Several years ago, Bill Gates caused a stir by deciding to call himself Microsoft’s chief software architect. Now, the company credentials “practicing architects” in information technology through the Microsoft Certified Architect Program. A Web search for architect jobs is likely to turn up many more positions for software designers than building designers.
The AIA General Counsel’s Office periodically receives questions about whether something can be done about such nontraditional uses of the term “architect.” Naturally, we have an interest in matters that affect AIA members and the architecture profession—plus, the AIA has established policy on use of the term (see item 13 here ). But the AIA does not control architectural licensing requirements. In the U.S., state and territorial governments set the laws covering the use of the term “architect.”
In Microsoft’s home state of Washington, Wash. Rev. Code § 18.08.310 provides:
“It is unlawful for any person … to use in connection with his or her name … the word ‘architect,’ ‘architecture,’ ‘architectural,’ or language tending to imply that he or she is an architect, unless the person is registered or authorized to practice in the state of Washington under this chapter. The provisions of this section shall not affect the use of the words ‘architect,’ ‘architecture,’ or ‘architectural’ where a person does not practice or offer to practice architecture.”
The statute further defines the “practice of architecture” as the “rendering of services in connection with the art and science of building design ….” (Wash. Rev. Code § 18.08.320). As a result, under Washington law, one could conclude that computer software designers may lawfully call themselves “software architects.”
The model licensing law the National Council of Architectural Registration Boards (NCARB) publishes for use by the state boards is not quite as explicit as the Washington statute but would produce the same result. Section I A of NCARB’s Legislative Guidelines states that:
“no person not registered should be permitted … to use the title ‘architect’ when offering to perform any of the services which the practice of architecture comprises or in circumstances which could lead a reasonable person to believe that such services were being offered.”
Nevertheless some states have statutes that appear to be more restrictive. A Texas statute, for example, provides that no one other than licensed architects or their firms may use “any form of the word ‘architect’ or ‘architecture’ in its name or to describe services it offers or performs in Texas” (22 Tex. Admin. Code § 1.123(c)). (This does not mean, however, that the Texas Board of Architectural Examiners actually enforces this restriction with respect to software designers.)

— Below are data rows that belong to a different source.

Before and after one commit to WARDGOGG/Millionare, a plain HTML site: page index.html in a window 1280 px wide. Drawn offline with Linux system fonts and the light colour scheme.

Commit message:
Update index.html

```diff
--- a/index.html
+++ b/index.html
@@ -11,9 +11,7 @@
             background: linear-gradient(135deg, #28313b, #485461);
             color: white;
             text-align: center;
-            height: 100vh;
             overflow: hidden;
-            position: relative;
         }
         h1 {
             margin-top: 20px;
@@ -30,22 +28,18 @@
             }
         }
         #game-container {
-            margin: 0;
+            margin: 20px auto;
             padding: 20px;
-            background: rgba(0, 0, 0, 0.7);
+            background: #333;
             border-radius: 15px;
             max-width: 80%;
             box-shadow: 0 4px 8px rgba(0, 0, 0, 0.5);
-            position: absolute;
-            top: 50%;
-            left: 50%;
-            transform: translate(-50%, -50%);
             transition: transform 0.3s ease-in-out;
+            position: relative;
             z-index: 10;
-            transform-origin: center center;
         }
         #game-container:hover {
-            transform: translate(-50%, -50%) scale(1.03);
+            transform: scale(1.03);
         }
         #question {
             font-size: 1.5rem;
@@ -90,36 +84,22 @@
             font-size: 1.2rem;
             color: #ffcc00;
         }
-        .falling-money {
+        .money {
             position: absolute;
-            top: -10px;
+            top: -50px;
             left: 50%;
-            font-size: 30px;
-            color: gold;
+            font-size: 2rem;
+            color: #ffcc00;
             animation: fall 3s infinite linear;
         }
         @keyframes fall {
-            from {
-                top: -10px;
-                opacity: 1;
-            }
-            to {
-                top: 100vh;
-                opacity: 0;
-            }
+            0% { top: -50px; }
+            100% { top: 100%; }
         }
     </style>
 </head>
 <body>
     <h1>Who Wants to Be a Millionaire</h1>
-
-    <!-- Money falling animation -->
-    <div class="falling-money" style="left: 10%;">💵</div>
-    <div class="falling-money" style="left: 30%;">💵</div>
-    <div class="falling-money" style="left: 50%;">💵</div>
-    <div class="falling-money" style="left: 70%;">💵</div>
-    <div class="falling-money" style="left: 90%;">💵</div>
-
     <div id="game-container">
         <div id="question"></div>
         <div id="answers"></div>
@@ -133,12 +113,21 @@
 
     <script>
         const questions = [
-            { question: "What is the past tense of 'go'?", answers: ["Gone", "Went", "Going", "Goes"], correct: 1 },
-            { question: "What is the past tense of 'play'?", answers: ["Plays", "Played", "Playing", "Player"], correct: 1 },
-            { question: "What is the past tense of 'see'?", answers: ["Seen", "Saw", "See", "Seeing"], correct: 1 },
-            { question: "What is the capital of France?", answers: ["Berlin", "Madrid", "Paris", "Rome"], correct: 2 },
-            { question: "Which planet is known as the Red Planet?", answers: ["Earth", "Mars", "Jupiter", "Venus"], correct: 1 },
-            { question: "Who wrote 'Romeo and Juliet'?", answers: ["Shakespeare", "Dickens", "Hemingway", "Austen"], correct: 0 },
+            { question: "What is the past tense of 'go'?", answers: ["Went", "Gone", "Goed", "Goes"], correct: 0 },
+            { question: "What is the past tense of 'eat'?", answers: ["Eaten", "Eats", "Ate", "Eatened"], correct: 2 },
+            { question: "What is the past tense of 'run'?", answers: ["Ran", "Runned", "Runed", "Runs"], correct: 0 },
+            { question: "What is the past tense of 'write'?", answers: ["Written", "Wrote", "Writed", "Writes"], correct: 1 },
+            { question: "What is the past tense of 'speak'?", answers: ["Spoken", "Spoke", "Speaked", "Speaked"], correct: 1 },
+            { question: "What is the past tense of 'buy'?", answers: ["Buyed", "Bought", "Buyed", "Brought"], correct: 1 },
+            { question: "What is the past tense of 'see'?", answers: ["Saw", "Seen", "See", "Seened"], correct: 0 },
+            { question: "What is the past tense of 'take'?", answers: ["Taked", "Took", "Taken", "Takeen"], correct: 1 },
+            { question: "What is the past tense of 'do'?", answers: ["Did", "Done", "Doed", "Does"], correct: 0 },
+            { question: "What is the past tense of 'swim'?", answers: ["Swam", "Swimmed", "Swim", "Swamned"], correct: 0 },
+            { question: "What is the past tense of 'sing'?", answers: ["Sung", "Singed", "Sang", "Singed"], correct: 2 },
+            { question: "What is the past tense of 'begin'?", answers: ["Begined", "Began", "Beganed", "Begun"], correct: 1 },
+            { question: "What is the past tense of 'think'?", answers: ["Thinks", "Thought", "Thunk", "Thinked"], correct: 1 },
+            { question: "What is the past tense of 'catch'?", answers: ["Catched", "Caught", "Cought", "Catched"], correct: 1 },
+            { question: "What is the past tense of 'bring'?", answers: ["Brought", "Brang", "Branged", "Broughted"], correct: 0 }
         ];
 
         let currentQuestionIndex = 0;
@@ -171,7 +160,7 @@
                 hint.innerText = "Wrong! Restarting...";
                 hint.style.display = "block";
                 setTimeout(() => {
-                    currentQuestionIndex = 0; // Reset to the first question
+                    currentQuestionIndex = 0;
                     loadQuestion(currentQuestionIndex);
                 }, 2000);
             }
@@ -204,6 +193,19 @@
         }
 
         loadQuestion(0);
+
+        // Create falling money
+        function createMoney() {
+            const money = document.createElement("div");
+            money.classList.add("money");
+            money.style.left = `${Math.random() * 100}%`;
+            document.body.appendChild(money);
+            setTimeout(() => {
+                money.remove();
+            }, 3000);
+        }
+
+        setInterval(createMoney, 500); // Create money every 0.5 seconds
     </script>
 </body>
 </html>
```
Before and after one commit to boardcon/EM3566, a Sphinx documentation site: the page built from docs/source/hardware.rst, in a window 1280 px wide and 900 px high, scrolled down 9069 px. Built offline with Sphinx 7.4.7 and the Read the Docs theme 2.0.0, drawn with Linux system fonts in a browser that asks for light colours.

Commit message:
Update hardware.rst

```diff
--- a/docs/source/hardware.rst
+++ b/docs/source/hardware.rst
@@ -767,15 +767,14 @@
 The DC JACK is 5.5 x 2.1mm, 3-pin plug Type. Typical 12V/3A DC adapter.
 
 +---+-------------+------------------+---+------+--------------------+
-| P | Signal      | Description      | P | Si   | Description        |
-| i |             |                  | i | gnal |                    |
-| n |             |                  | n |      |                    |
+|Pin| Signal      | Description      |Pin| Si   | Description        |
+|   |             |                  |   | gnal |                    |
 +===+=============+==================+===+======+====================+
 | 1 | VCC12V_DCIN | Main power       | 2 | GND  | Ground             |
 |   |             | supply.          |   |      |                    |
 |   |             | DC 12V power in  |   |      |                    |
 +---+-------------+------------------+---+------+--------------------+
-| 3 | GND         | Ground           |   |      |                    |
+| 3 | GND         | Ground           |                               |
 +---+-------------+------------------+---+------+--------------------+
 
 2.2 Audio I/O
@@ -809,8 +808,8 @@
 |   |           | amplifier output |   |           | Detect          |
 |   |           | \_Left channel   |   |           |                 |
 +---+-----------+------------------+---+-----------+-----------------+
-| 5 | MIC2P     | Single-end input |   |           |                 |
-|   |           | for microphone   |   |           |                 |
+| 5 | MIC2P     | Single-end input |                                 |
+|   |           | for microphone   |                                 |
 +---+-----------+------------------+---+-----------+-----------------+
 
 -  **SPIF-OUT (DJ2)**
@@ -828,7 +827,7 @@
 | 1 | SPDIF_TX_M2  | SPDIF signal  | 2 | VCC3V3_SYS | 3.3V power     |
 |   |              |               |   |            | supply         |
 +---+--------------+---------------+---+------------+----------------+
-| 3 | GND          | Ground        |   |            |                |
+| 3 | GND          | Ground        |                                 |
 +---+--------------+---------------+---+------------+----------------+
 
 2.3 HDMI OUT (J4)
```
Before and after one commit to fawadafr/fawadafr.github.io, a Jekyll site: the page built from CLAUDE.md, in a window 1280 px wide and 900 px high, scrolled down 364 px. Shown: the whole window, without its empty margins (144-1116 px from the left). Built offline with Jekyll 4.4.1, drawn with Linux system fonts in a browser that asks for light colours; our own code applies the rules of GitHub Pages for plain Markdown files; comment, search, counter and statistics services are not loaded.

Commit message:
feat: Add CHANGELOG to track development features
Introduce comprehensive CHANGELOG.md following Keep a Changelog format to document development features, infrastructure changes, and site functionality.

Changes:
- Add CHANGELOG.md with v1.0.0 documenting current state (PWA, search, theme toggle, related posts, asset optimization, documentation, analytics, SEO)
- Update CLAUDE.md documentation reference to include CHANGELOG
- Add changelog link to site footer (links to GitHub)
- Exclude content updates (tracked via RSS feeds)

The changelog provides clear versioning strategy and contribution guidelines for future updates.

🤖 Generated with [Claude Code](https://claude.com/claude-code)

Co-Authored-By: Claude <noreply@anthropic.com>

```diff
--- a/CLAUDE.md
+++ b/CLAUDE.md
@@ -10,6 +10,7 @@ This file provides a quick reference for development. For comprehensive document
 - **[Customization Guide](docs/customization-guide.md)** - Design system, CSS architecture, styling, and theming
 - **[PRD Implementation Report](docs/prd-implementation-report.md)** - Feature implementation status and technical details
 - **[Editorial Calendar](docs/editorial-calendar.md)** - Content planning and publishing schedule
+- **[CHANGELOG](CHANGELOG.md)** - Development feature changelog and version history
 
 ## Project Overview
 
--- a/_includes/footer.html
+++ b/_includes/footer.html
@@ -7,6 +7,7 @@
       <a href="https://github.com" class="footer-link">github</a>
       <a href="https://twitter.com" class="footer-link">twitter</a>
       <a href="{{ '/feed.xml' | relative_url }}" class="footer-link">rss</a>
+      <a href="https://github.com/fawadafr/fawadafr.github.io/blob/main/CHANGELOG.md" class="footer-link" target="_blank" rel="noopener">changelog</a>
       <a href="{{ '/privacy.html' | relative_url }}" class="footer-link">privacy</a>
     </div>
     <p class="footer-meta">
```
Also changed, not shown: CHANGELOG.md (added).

Knowing this won’t make it any easier to scroll through all of the software designer jobs when looking for architect positions. But perhaps some comfort can be had when traveling to San Antonio for the AIA’s convention this year knowing that we will be meeting in a state that hasn’t formally diluted the title of architect.
What do you think?